Task input:

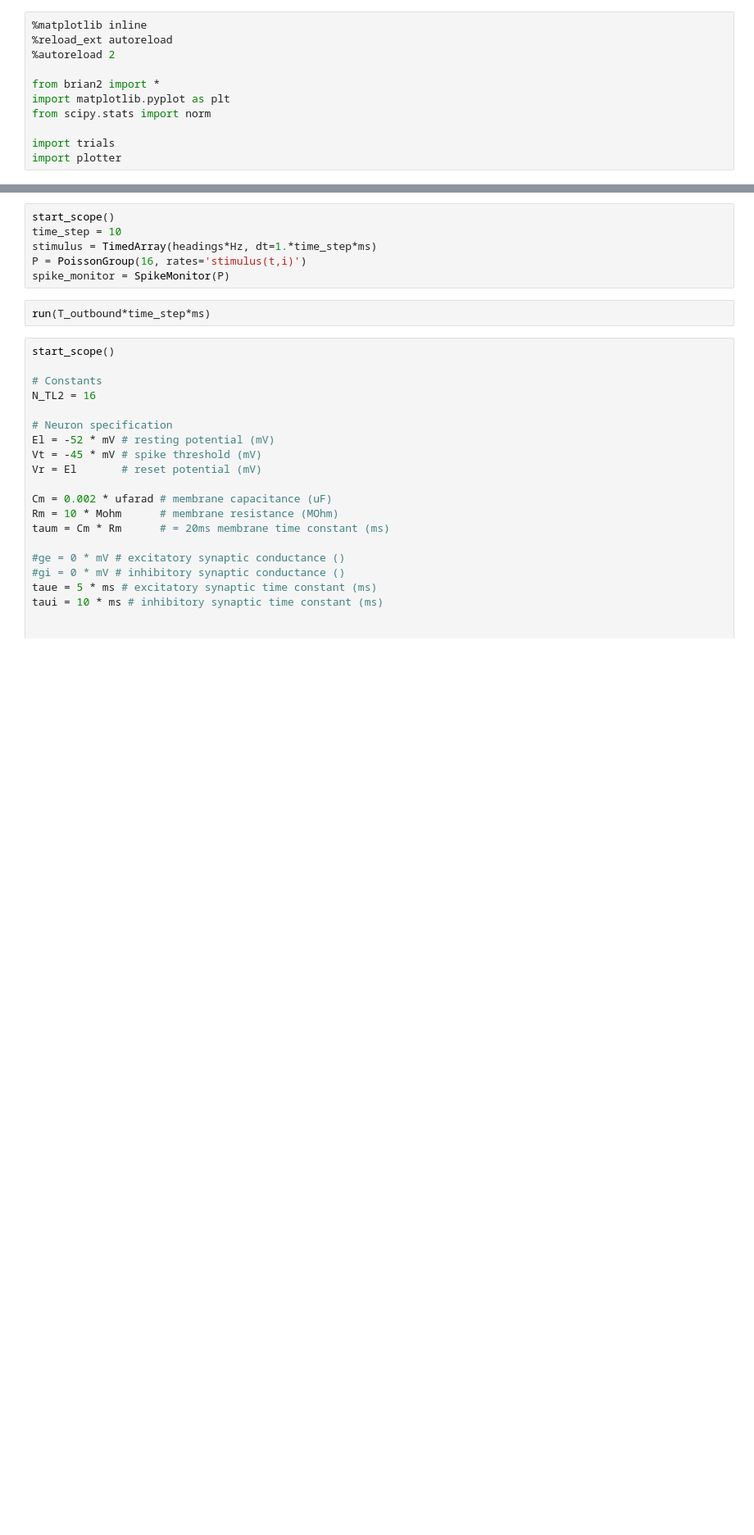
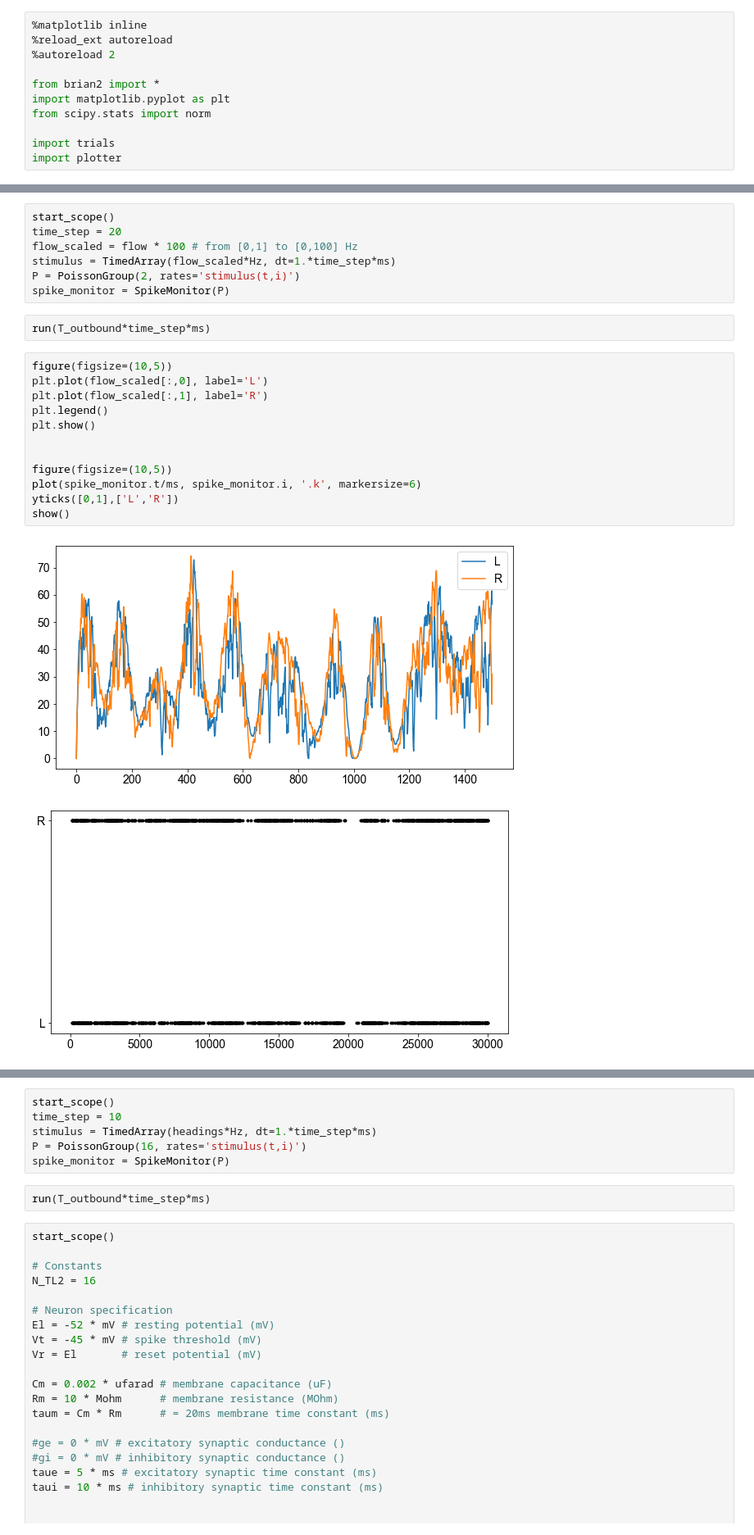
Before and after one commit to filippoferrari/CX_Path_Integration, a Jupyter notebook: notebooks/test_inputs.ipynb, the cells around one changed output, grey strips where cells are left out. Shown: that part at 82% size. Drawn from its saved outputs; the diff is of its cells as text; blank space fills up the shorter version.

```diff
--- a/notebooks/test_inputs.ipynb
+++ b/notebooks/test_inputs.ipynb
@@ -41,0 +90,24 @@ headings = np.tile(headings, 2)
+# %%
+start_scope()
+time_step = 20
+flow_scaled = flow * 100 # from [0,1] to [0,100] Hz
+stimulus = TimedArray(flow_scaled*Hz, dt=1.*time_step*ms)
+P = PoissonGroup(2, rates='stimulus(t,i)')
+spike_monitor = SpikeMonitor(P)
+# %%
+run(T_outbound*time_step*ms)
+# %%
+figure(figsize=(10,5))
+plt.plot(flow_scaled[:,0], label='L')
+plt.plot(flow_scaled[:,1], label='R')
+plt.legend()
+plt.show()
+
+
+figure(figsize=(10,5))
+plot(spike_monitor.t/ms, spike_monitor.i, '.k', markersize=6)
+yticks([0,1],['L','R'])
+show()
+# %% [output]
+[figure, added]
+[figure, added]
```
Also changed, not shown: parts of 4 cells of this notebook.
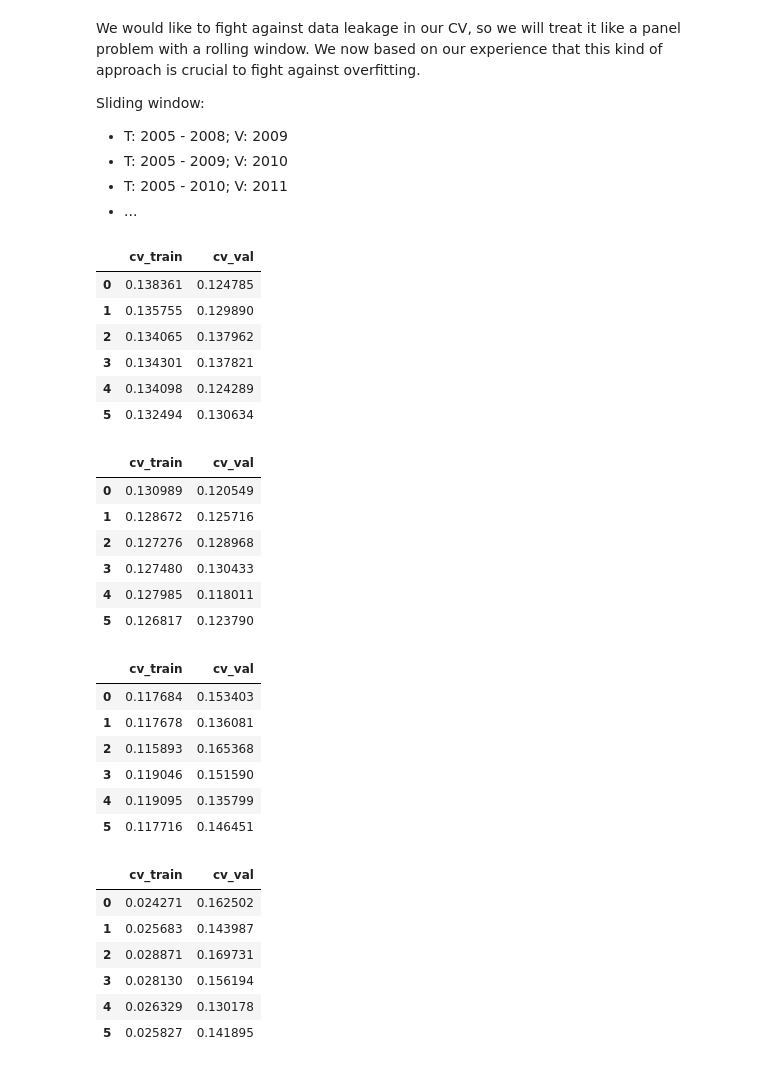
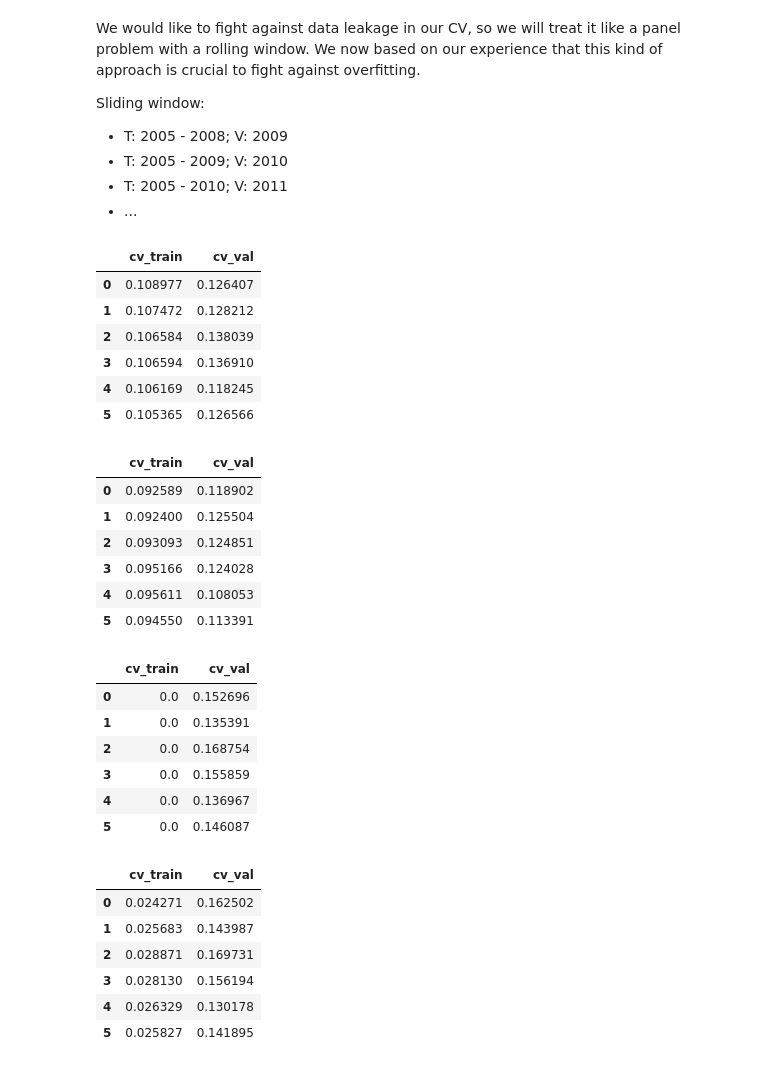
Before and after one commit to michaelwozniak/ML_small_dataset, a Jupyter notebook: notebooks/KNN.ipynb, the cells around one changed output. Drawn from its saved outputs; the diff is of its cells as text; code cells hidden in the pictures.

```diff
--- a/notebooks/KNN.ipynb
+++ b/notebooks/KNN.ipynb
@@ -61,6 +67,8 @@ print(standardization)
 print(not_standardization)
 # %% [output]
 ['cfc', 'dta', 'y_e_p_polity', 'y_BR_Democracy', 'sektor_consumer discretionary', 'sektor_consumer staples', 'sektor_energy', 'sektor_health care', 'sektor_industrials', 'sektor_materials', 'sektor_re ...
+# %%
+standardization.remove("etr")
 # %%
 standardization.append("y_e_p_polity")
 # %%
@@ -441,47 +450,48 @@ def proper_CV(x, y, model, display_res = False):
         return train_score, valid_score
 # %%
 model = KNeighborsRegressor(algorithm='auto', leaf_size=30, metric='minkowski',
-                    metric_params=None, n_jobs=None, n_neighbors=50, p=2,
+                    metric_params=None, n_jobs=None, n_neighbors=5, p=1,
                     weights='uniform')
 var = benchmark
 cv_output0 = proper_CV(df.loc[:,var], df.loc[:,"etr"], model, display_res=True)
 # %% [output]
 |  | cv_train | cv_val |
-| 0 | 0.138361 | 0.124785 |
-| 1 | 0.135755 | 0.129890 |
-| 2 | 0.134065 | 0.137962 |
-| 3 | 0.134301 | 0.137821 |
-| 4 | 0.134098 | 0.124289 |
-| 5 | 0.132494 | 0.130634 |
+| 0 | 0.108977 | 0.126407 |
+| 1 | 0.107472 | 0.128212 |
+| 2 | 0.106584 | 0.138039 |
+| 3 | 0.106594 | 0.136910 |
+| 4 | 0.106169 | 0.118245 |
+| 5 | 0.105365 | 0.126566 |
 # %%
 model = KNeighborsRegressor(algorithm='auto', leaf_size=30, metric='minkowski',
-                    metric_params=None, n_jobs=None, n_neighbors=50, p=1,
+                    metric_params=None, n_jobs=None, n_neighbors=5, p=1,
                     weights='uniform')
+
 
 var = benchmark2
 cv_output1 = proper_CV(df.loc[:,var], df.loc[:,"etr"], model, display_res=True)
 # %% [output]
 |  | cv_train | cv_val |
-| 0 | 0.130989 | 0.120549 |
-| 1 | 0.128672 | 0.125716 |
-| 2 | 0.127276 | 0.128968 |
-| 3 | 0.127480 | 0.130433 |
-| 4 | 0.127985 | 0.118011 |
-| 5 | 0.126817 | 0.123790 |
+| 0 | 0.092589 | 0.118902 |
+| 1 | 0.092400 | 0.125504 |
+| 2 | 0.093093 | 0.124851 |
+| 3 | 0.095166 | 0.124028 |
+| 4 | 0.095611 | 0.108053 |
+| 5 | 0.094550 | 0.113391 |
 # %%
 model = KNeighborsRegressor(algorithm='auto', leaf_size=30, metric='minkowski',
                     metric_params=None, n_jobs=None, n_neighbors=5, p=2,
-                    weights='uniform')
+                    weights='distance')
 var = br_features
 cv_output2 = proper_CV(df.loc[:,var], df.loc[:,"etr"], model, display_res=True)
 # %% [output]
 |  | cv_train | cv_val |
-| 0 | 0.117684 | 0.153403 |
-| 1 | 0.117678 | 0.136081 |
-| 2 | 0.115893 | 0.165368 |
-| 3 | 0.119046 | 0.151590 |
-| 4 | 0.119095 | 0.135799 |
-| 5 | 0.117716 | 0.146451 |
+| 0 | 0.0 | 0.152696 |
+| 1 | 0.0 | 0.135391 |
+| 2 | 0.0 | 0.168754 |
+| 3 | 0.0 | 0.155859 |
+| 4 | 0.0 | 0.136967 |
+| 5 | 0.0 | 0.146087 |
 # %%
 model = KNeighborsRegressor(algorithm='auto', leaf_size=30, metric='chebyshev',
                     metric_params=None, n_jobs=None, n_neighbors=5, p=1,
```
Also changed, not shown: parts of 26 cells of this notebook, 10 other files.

Directions: Among the lines above, show every one that contains the string "None".

Output for this exercise:
-                    metric_params=None, n_jobs=None, n_neighbors=50, p=2,
+                    metric_params=None, n_jobs=None, n_neighbors=5, p=1,
-                    metric_params=None, n_jobs=None, n_neighbors=50, p=1,
+                    metric_params=None, n_jobs=None, n_neighbors=5, p=1,
                     metric_params=None, n_jobs=None, n_neighbors=5, p=2,
                     metric_params=None, n_jobs=None, n_neighbors=5, p=1,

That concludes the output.